Pull every line holding the string "Kubernetes" from the records below.

<<<<

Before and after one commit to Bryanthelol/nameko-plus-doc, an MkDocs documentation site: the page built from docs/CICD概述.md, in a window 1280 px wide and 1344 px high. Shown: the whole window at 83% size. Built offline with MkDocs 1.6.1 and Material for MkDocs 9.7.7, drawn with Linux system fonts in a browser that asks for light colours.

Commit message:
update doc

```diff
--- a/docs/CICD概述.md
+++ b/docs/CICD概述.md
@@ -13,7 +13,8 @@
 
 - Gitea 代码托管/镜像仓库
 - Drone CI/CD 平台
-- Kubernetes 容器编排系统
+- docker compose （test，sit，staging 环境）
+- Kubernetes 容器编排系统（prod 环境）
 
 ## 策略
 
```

>>>>

• [Result for this task]
-- Kubernetes 容器编排系统
+- Kubernetes 容器编排系统（prod 环境）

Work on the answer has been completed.